Histopathologists have coined the term "Spitzoid tumor" for ambiguous diagnoses of spitzoid lesions. According to one expert, such patients are now more carefully treated and followed, as such a shaky diagnosis forces dermatologists to take serious precautions in treatment.
International report - Clinically recognizing and diagnosing a Spitz nevus is a challenge. Many experts are not so quick to commit to a definitive diagnosis at first inspection, as the differential diagnosis of a melanoma may loom in the wings.
According to one specialist, histopathologists have created a new entity known as the "Spitz tumor," making dermatologists alter the way they treat this histopathologically unclear skin lesion.
"In the past, a clinically atypical lesion resembling melanoma would be removed, and only then would we be sure if it is a melanoma or Spitz nevus," says Giuseppe Argenziano, M.D., department of dermatology, Second University of Naples, Italy.
According to Dr. Argenziano, a Spitz nevus can very often clinically mimic a melanoma.
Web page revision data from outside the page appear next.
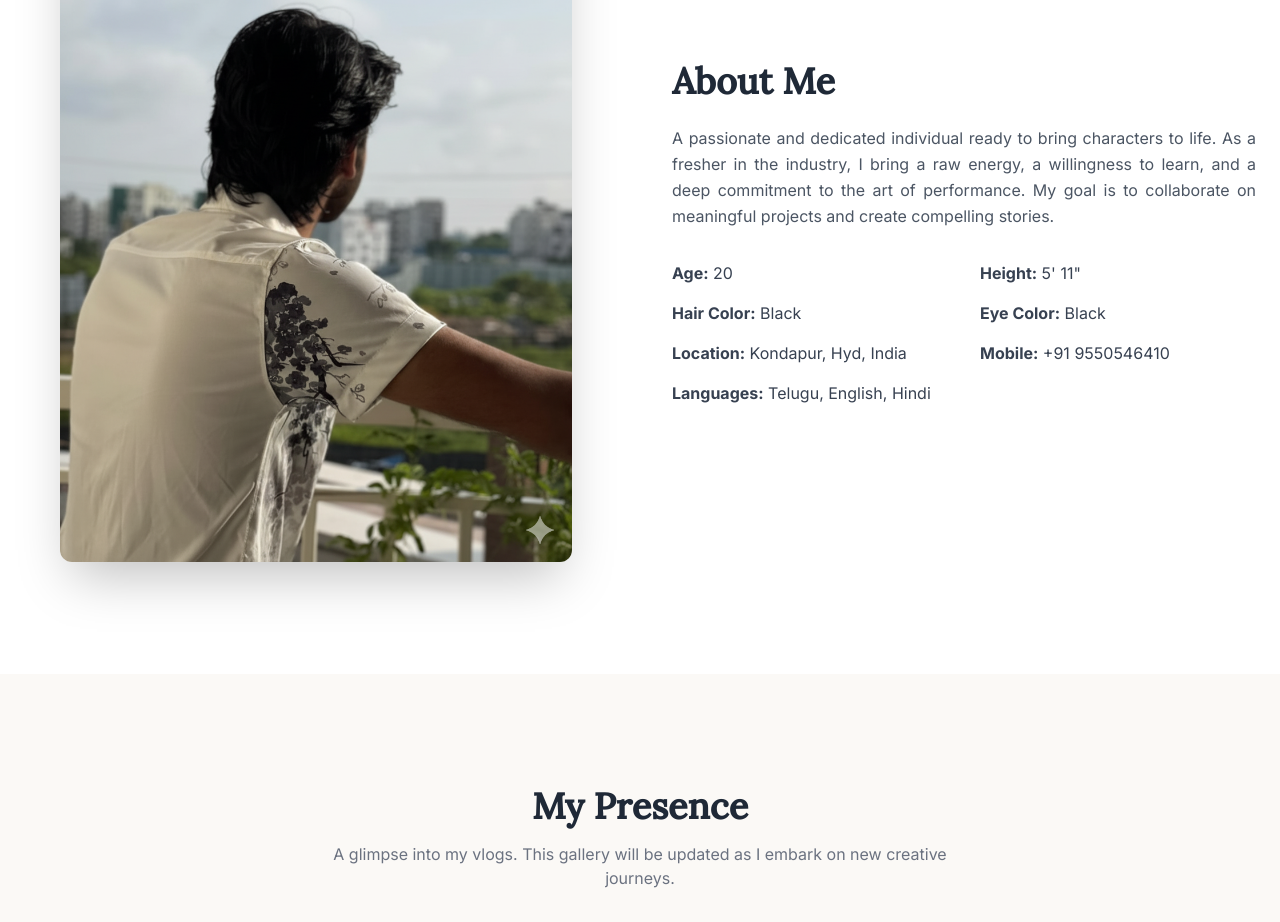
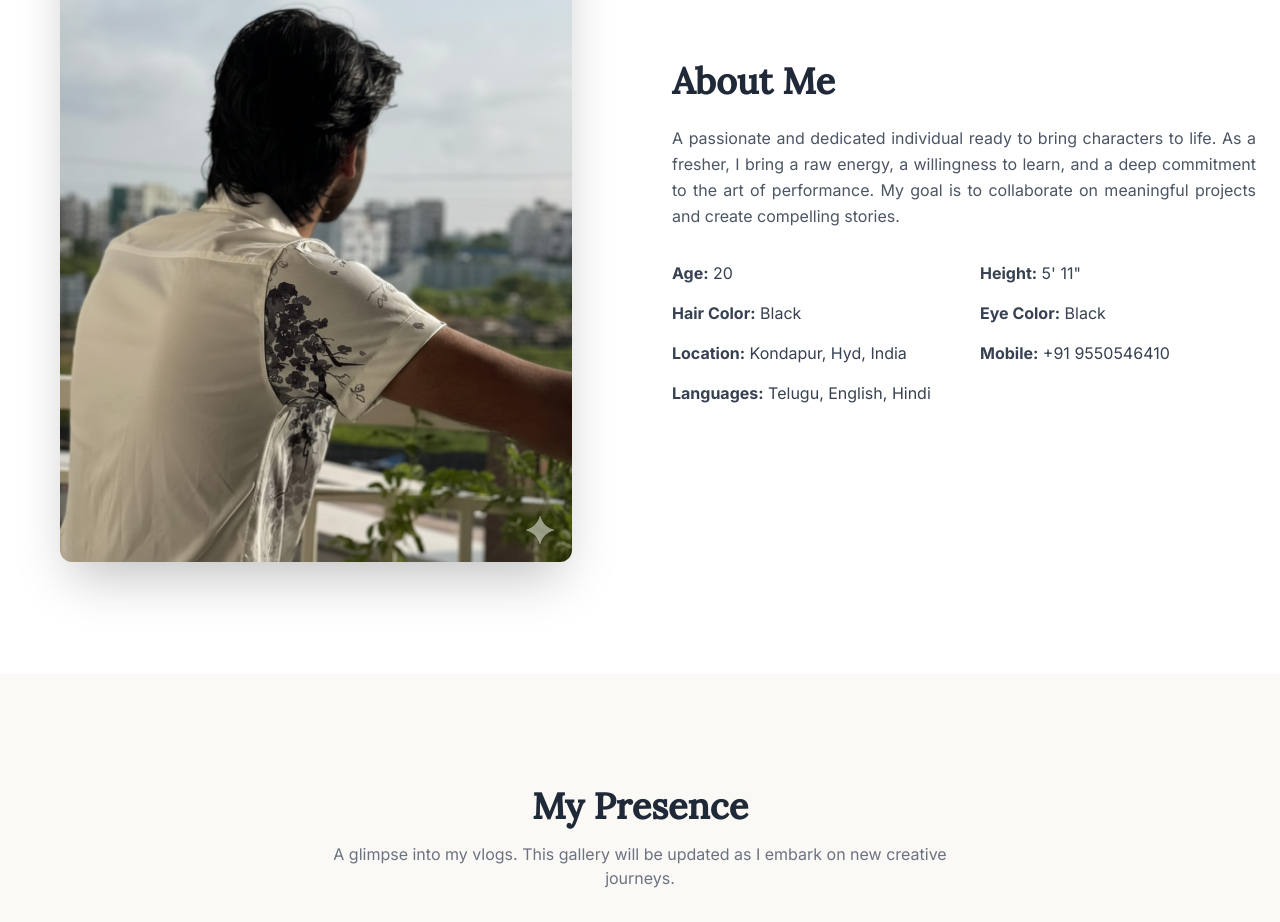
Before and after one commit to radhitadepalli/portfolio, a plain HTML site: page index.html in a window 1280 px wide. Shown: the part 980-1902 px from the top of the page. Drawn offline with nearby package versions, Linux system fonts and the light colour scheme.

Commit message:
refactored

```diff
--- a/index.html
+++ b/index.html
@@ -157,7 +157,7 @@
                 <div class="order-1 md:order-2">
                     <h2 class="text-3xl sm:text-4xl font-bold text-gray-800 mb-6">About Me</h2>
                     <p class="text-gray-600 mb-8 leading-relaxed text-justify">
-                        A passionate and dedicated individual ready to bring characters to life. As a fresher in the industry, I bring a raw energy, a willingness to learn, and a deep commitment to the art of performance. My goal is to collaborate on meaningful projects and create compelling stories.
+                        A passionate and dedicated individual ready to bring characters to life. As a fresher, I bring a raw energy, a willingness to learn, and a deep commitment to the art of performance. My goal is to collaborate on meaningful projects and create compelling stories.
                     </p>
                     <div class="grid grid-cols-1 sm:grid-cols-2 gap-x-8 gap-y-4 text-gray-700">
                         <p><strong>Age:</strong> 20</p>
```
Also changed, not shown: assets/about_image.jpg (added).
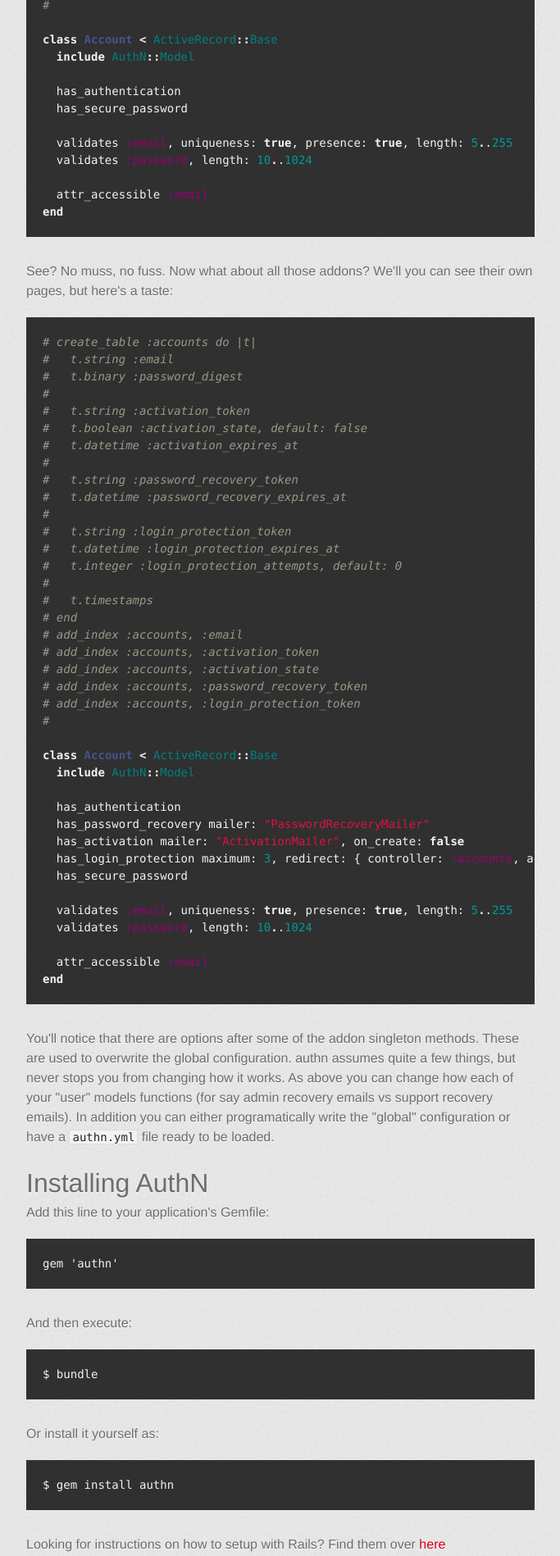
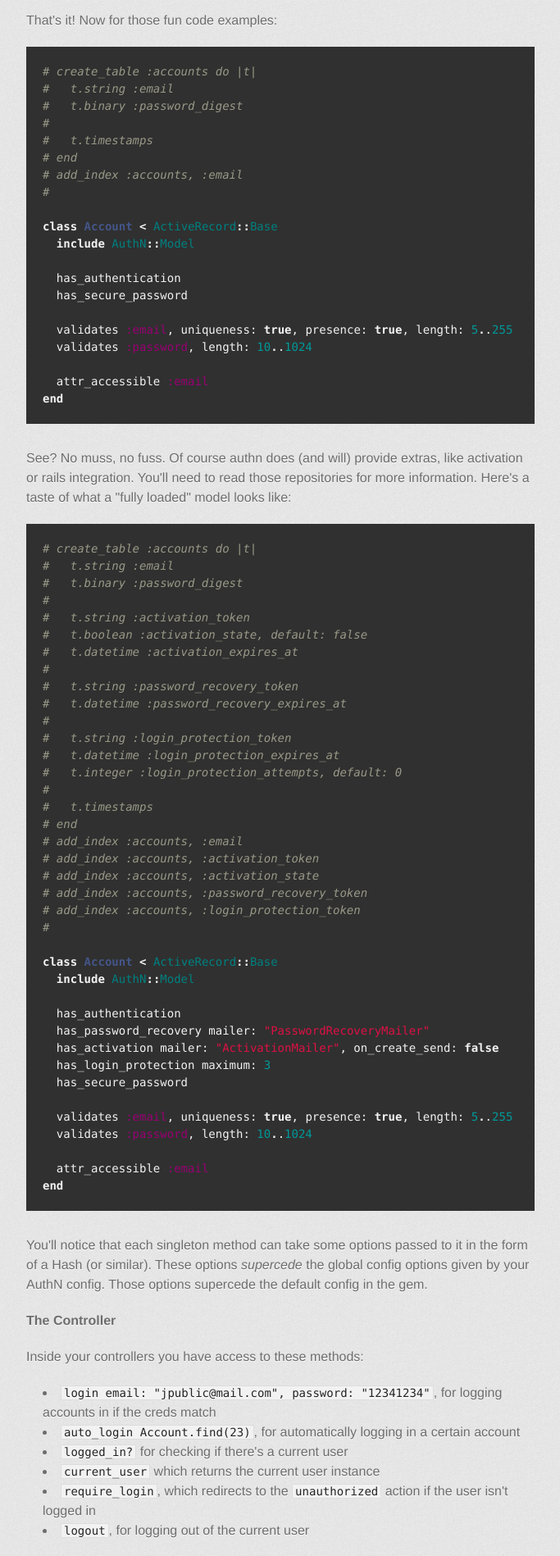
Before and after one commit to krainboltgreene/authn, a plain HTML site: page index.html in a window 1280 px wide. Shown: the part 902-2800 px from the top of the page at 82% size, without its empty margins (298-981 px from the left). Drawn offline with Linux system fonts and the light colour scheme; a web font is replaced by a local one.

```diff
--- a/index.html
+++ b/index.html
@@ -19,7 +19,7 @@
 
         <header>
           <h1>AuthN</h1>
-          <h2>Making Authentication Simple &amp; Lightweight</h2>
+          <h2>Simple, Lightweight, &amp; Easy Authentication for any framework</h2>
         </header>
 
         <section id="downloads" class="clearfix">
@@ -31,7 +31,7 @@
         <hr>
 
         <section id="main_content">
-          <p>AuthN is a simplistic and barebones authentication library.
+          <p>authn is a simplistic and barebones authentication library.
 It only does a few things for you, such as:</p>
 
 <ul>
@@ -45,10 +45,20 @@ It only does a few things for you, such as:</p>
 <li>authn-activation: Account activation</li>
 <li>authn-protection: Failed login protection</li>
 <li>authn-recovery: Password recovery</li>
-<li>rails-authn: Extend Rails with AuthN</li>
+<li>authn-rails: Extend Rails with AuthN</li>
 </ul><h1>Using AuthN</h1>
 
-<p>To start using authn you simply need to install and hook up to your existing "user" model:</p>
+<p><strong>The Model</strong></p>
+
+<p>In order to use AuthN in your model you'll only need to follow a few steps:</p>
+
+<ul>
+<li>ActiveModel's SecurePassword requires the model have an accessor called <code>password_digest</code>. (See schema below, for the ActiveRecord version)</li>
+<li>The <code>AuthN::Model</code> module will need to be included into the model. (See codeblock below)</li>
+<li>The singleton method <code>has_authentication</code> will need to be called.</li>
+<li>The singleton method <code>has_secure_password</code> will need to be called.</li>
+</ul><p>That's it!
+Now for those fun code examples:</p>
 
 <div class="highlight"><pre><span class="c1"># create_table :accounts do |t|</span>
 <span class="c1">#   t.string :email</span>
@@ -74,8 +84,9 @@ It only does a few things for you, such as:</p>
 
 <p>See?
 No muss, no fuss.
-Now what about all those addons?
-We'll you can see their own pages, but here's a taste:</p>
+Of course authn does (and will) provide extras, like activation or rails integration.
+You'll need to read those repositories for more information.
+Here's a taste of what a "fully loaded" model looks like:</p>
 
 <div class="highlight"><pre><span class="c1"># create_table :accounts do |t|</span>
 <span class="c1">#   t.string :email</span>
@@ -106,8 +117,8 @@ We'll you can see their own pages, but here's a taste:</p>
 
   <span class="n">has_authentication</span>
   <span class="n">has_password_recovery</span> <span class="n">mailer</span><span class="p">:</span> <span class="s2">"PasswordRecoveryMailer"</span>
-  <span class="n">has_activation</span> <span class="n">mailer</span><span class="p">:</span> <span class="s2">"ActivationMailer"</span><span class="p">,</span> <span class="n">on_create</span><span class="p">:</span> <span class="kp">false</span>
-  <span class="n">has_login_protection</span> <span class="n">maximum</span><span class="p">:</span> <span class="mi">3</span><span class="p">,</span> <span class="n">redirect</span><span class="p">:</span> <span class="p">{</span> <span class="n">controller</span><span class="p">:</span> <span class="ss">:accounts</span><span class="p">,</span> <span class="n">action</span><span class="p">:</span> <span class="ss">:maximum_login_failure</span> <span class="p">}</span>
+  <span class="n">has_activation</span> <span class="n">mailer</span><span class="p">:</span> <span class="s2">"ActivationMailer"</span><span class="p">,</span> <span class="n">on_create_send</span><span class="p">:</span> <span class="kp">false</span>
+  <span class="n">has_login_protection</span> <span class="n">maximum</span><span class="p">:</span> <span class="mi">3</span>
   <span class="n">has_secure_password</span>
 
   <span class="n">validates</span> <span class="ss">:email</span><span class="p">,</span> <span class="n">uniqueness</span><span class="p">:</span> <span class="kp">true</span><span class="p">,</span> <span class="n">presence</span><span class="p">:</span> <span class="kp">true</span><span class="p">,</span> <span class="n">length</span><span class="p">:</span> <span class="mi">5</span><span class="o">.</span><span class="n">.</span><span class="mi">255</span>
@@ -117,11 +128,28 @@ We'll you can see their own pages, but here's a taste:</p>
 <span class="k">end</span>
 </pre></div>
 
-<p>You'll notice that there are options after some of the addon singleton methods.
-These are used to overwrite the global configuration.
-authn assumes quite a few things, but never stops you from changing how it works.
-As above you can change how each of your "user" models functions (for say admin recovery emails vs support recovery emails).
-In addition you can either programatically write the "global" configuration or have a <code>authn.yml</code> file ready to be loaded.</p>
+<p>You'll notice that each singleton method can take some options passed to it in the form of a Hash (or similar).
+These options <em>supercede</em> the global config options given by your AuthN config.
+Those options supercede the default config in the gem.</p>
+
+<p><strong>The Controller</strong></p>
+
+<p>Inside your controllers you have access to these methods:</p>
+
+<ul>
+<li>
+<code>login email: "jpublic@mail.com", password: "12341234"</code>, for logging accounts in if the creds match</li>
+<li>
+<code>auto_login Account.find(23)</code>, for automatically logging in a certain account</li>
+<li>
+<code>logged_in?</code> for checking if there's a current user</li>
+<li>
+<code>current_user</code> which returns the current user instance</li>
+<li>
+<code>require_login</code>, which redirects to the <code>unauthorized</code> action if the user isn't logged in</li>
+<li>
+<code>logout</code>, for logging out of the current user</li>
+</ul><p>For more information, check the <a href="/wiki">wiki</a></p>
 
 <h1>Installing AuthN</h1>
 
```
Also changed, not shown: params.json (+1 -1 lines).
However, with the help of dermoscopy, dermatologists can be much more accurate and secure in their diagnoses of lesions, including Spitzoid lesions, which include Spitz nevi and spitzoid melanomas.
"In general, the definition of a Spitzoid lesion is some entity between a Spitz nevus and a Spitzoid melanoma.
"A Spitzoid lesion is something that you can not define as a clear-cut Spitz nevus, but at the same time, you can not say that it is a clear-cut melanoma, histologically," Dr. Argenziano tells Dermatology Times.
A clinician admits to his or her doubt in the diagnosis by labeling a lesion as a Spitzoid lesion, as clinically, these lesions could very well be either a Spitz nevus or spitzoid melanoma.
It is not uncommon at all for histopathologists to have difficulty differentiating these melanocytic skin tumors, because morphologically, these lesions are very similar.
"Theoretically, we, as clinicians, have to recognize that a lesion could be spitzoid. As a rule, if the clinician is completely sure that the lesion is a Spitz nevus or, on the contrary, if you are sure that the lesion is a Spitzoid melanoma, you have to perform an excisional biopsy and completely remove the lesion," Dr. Argenziano says.
According to Dr. Argenziano, there is a price to be paid for removing some benign Spitz nevi, but by following this cautious therapeutic path, the dermatologist is potentially avoiding the catastrophe of the lesion actually being a melanoma.
Dr. Argenziano says that if the clinician follows this therapeutic path, he or she is "absolved" of potential harm to the patient.
However, where the problem for clinicians ends is where the problem for pathologists begins, as they now have to step up and make a definitive, histopathologically proven diagnosis.
Dr. Argenziano says histopathologists have developed a new term to help them escape this diagnostic limbo when analyzing these histopathologically troublesome lesions.
A new entity
Histopathologists have invented the name "spitzoid tumors" - a term for classifying this kind of gray-zone lesion, as it is not completely clear if such lesions are benign or malignant.
"With this new terminology, they are sending a clear message to the clinician that they are in a state of indecision concerning the malignant potential of the tumor, so the clinician must adapt and treat the lesion as if it were a melanoma," Dr. Argenziano says.
According to Dr. Argenziano, this means close clinical follow-up, as well as a wider excision of the operated area. In rare occasions, a sentinel biopsy can be performed to be absolutely on the safe side.
With this new entity, "spitzoid tumor," dermatologists and histopathologists take a step closer to a "better-safe-than-sorry" mind frame in diagnosing patients with questionable lesions. Now, these patients receive a "safer" treatment instead of one based on an educated guessing game.